[Task data — start]

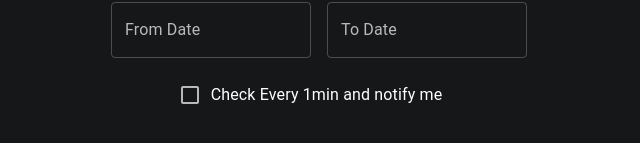
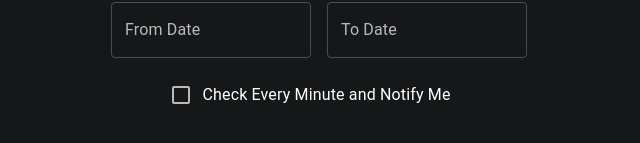
Before and after one commit to AnmolGrewal/speedynexus, a Next.js app: page / in a window 1280 px wide. Shown: the part 159-302 px from the top of the page, without its empty margins (321-961 px from the left). Built offline with nearby package versions, Linux system fonts and the light colour scheme.

Commit message:
Fixing text for checkbox

```diff
--- a/src/pages/index.tsx
+++ b/src/pages/index.tsx
@@ -208,7 +208,7 @@ export default function Home() {
           </Box>
           <FormControlLabel
             control={<Checkbox checked={checkEveryMinute} onChange={handleCheckboxChange} />}
-            label="Check Every 1min and notify me"
+            label="Check Every Minute and Notify Me"
           />
           {selectedLocation &&
             (availableSlots.length > 0 ? (
```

[Task data — finish]

The task:
Write every entry out again exactly, dropping the pictures.

Completed exercise:
Before and after one commit to AnmolGrewal/speedynexus, a Next.js app: page / in a window 1280 px wide. Shown: the part 159-302 px from the top of the page, without its empty margins (321-961 px from the left). Built offline with nearby package versions, Linux system fonts and the light colour scheme.

Commit message:
Fixing text for checkbox

```diff
--- a/src/pages/index.tsx
+++ b/src/pages/index.tsx
@@ -208,7 +208,7 @@ export default function Home() {
           </Box>
           <FormControlLabel
             control={<Checkbox checked={checkEveryMinute} onChange={handleCheckboxChange} />}
-            label="Check Every 1min and notify me"
+            label="Check Every Minute and Notify Me"
           />
           {selectedLocation &&
             (availableSlots.length > 0 ? (
```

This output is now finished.